What must be returned is the number of lines in the records holding the word "body", with no other text.

—————

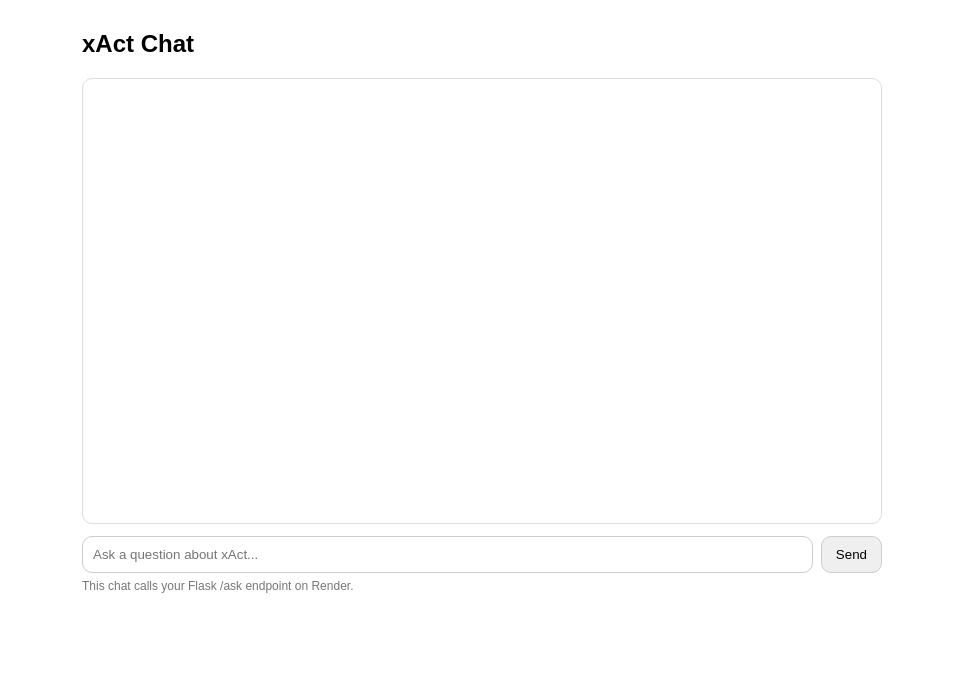
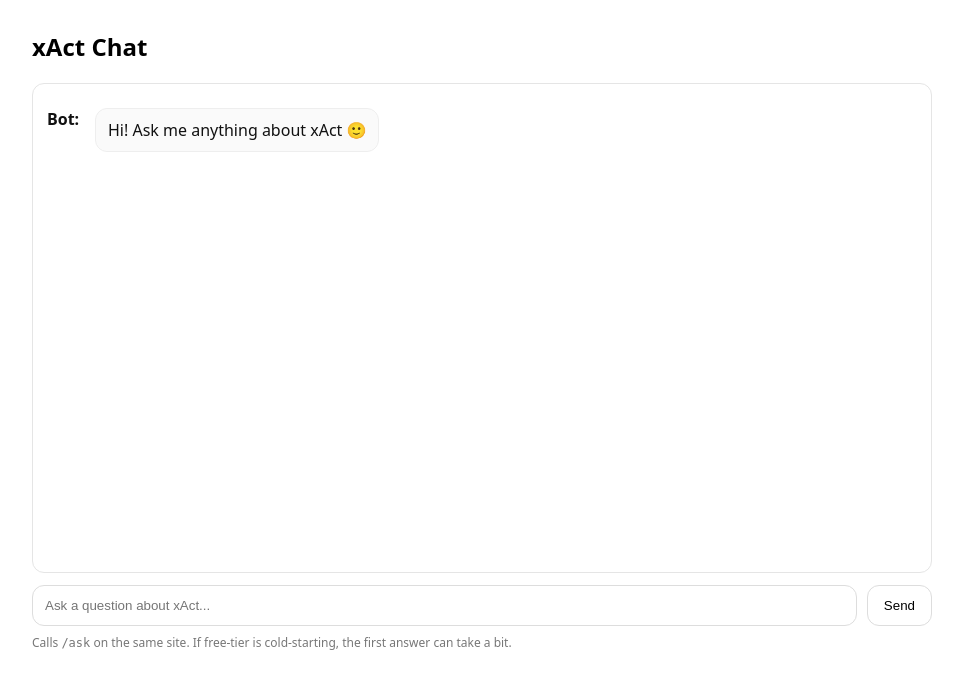
Before and after one commit to Vaiswi29/xact-render, a Flask app: page /chat in a window 1280 px wide. Shown: the top 689 px of the page, without its empty margins (158-1121 px from the left). Run offline with Flask 3, Linux system fonts and the light colour scheme; parts of the project's set-up code (start-up, migrations or seed data) failed here and were passed over.

Commit message:
Improve chat UI: timeout + better error messages

```diff
--- a/templates/index.html
+++ b/templates/index.html
@@ -5,71 +5,134 @@
   <meta name="viewport" content="width=device-width, initial-scale=1"/>
   <title>xAct Chat</title>
   <style>
-    body { font-family: Arial, sans-serif; max-width: 800px; margin: 30px auto; padding: 0 16px; }
-    #chat { border: 1px solid #ddd; padding: 12px; height: 420px; overflow-y: auto; border-radius: 10px; }
+    body { font-family: system-ui, -apple-system, Arial, sans-serif; max-width: 900px; margin: 30px auto; padding: 0 16px; }
+    #chat { border: 1px solid #e5e5e5; padding: 14px; height: 460px; overflow-y: auto; border-radius: 12px; background: #fff; }
     .msg { margin: 10px 0; }
-    .you { font-weight: 600; }
-    .bot { font-weight: 600; }
-    #row { display: flex; gap: 8px; margin-top: 12px; }
-    input { flex: 1; padding: 10px; border-radius: 10px; border: 1px solid #ccc; }
-    button { padding: 10px 14px; border-radius: 10px; border: 1px solid #ccc; cursor: pointer; }
-    .small { color: #777; font-size: 12px; margin-top: 6px; }
+    .tag { font-weight: 700; display: inline-block; width: 48px; }
+    .you { color: #111; }
+    .bot { color: #111; }
+    .bubble {
+      display: inline-block;
+      padding: 10px 12px;
+      border-radius: 12px;
+      border: 1px solid #eee;
+      background: #fafafa;
+      max-width: calc(100% - 60px);
+      vertical-align: top;
+      white-space: pre-wrap; /* preserves newlines */
+      word-wrap: break-word;
+    }
+    .bubble.you { background: #f3f6ff; border-color: #e6ecff; }
+    .bubble.bot { background: #fafafa; }
+    #row { display: flex; gap: 10px; margin-top: 12px; }
+    input { flex: 1; padding: 12px; border-radius: 12px; border: 1px solid #ddd; }
+    button { padding: 12px 16px; border-radius: 12px; border: 1px solid #ddd; cursor: pointer; background: #fff; }
+    button:disabled { opacity: 0.6; cursor: not-allowed; }
+    .small { color: #777; font-size: 12px; margin-top: 8px; }
+    .err { color: #b00020; }
   </style>
 </head>
+
 <body>
   <h2>xAct Chat</h2>
   <div id="chat"></div>
 
   <div id="row">
-    <input id="q" placeholder="Ask a question about xAct..." />
+    <input id="q" placeholder="Ask a question about xAct..." autocomplete="off" />
     <button id="send">Send</button>
   </div>
-  <div class="small">This chat calls your Flask /ask endpoint on Render.</div>
+
+  <div class="small">
+    Calls <code>/ask</code> on the same site. If free-tier is cold-starting, the first answer can take a bit.
+  </div>
 
 <script>
   const chat = document.getElementById("chat");
   const input = document.getElementById("q");
   const sendBtn = document.getElementById("send");
 
-  function add(role, text) {
-    const div = document.createElement("div");
-    div.className = "msg";
-    div.innerHTML = `<span class="${role === 'You' ? 'you' : 'bot'}">${role}:</span> ${text}`;
-    chat.appendChild(div);
+  function addMessage(role, text, isError=false) {
+    const wrap = document.createElement("div");
+    wrap.className = "msg";
+
+    const tag = document.createElement("span");
+    tag.className = `tag ${role === "You" ? "you" : "bot"}`;
+    tag.textContent = role + ":";
+
+    const bubble = document.createElement("div");
+    bubble.className = `bubble ${role === "You" ? "you" : "bot"} ${isError ? "err" : ""}`;
+    bubble.textContent = text; // safe (no HTML injection)
+
+    wrap.appendChild(tag);
+    wrap.appendChild(bubble);
+
+    chat.appendChild(wrap);
     chat.scrollTop = chat.scrollHeight;
+    return bubble; // so we can update it ("thinking..." -> answer)
+  }
+
+  function fetchWithTimeout(url, options, ms=180000) { // 3 min
+    const controller = new AbortController();
+    const id = setTimeout(() => controller.abort(), ms);
+    return fetch(url, { ...options, signal: controller.signal })
+      .finally(() => clearTimeout(id));
   }
 
   async function send() {
     const question = input.value.trim();
     if (!question) return;
-    add("You", question);
+
+    // UI
+    addMessage("You", question);
     input.value = "";
-    add("Bot", "<i>thinking...</i>");
+    sendBtn.disabled = true;
+    const thinkingBubble = addMessage("Bot", "thinking...");
 
     try {
-      const res = await fetch("/ask", {
+      const res = await fetchWithTimeout("/ask", {
         method: "POST",
         headers: {"Content-Type": "application/json"},
-        body: JSON.stringify({question})
-      });
-      const data = await res.json();
+        body: JSON.stringify({ question })
+      }, 180000);
 
-      // remove "thinking..."
-      chat.removeChild(chat.lastChild);
+      // If server returns HTML on error, this prevents .json() from throwing silently
+      const contentType = res.headers.get("content-type") || "";
+      let payload = null;
+
+      if (contentType.includes("application/json")) {
+        payload = await res.json();
+      } else {
+        const raw = await res.text();
+        payload = { error: raw.slice(0, 300) };
+      }
 
       if (!res.ok) {
-        add("Bot", `Error: ${data.error || "unknown"}`);
+        const msg = payload?.error || `HTTP ${res.status}`;
+        thinkingBubble.textContent = `Error: ${msg}`;
+        thinkingBubble.classList.add("err");
       } else {
-        add("Bot", data.answer);
+        thinkingBubble.textContent = payload.answer || "(No answer returned.)";
       }
+
     } catch (e) {
-      chat.removeChild(chat.lastChild);
-      add("Bot", "Error: could not reach server.");
+      if (e.name === "AbortError") {
+        thinkingBubble.textContent = "Server took too long (timeout). Try again (free tier cold starts can be slow).";
+      } else {
+        thinkingBubble.textContent = `Error: could not reach server. (${e.message || e})`;
+      }
+      thinkingBubble.classList.add("err");
+    } finally {
+      sendBtn.disabled = false;
+      input.focus();
+      chat.scrollTop = chat.scrollHeight;
     }
   }
 
   sendBtn.addEventListener("click", send);
   input.addEventListener("keydown", (e) => { if (e.key === "Enter") send(); });
+
+  // small greeting
+  addMessage("Bot", "Hi! Ask me anything about xAct 🙂");
 </script>
 </body>
 </html>
```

—————

» **TASK ANSWER**: 6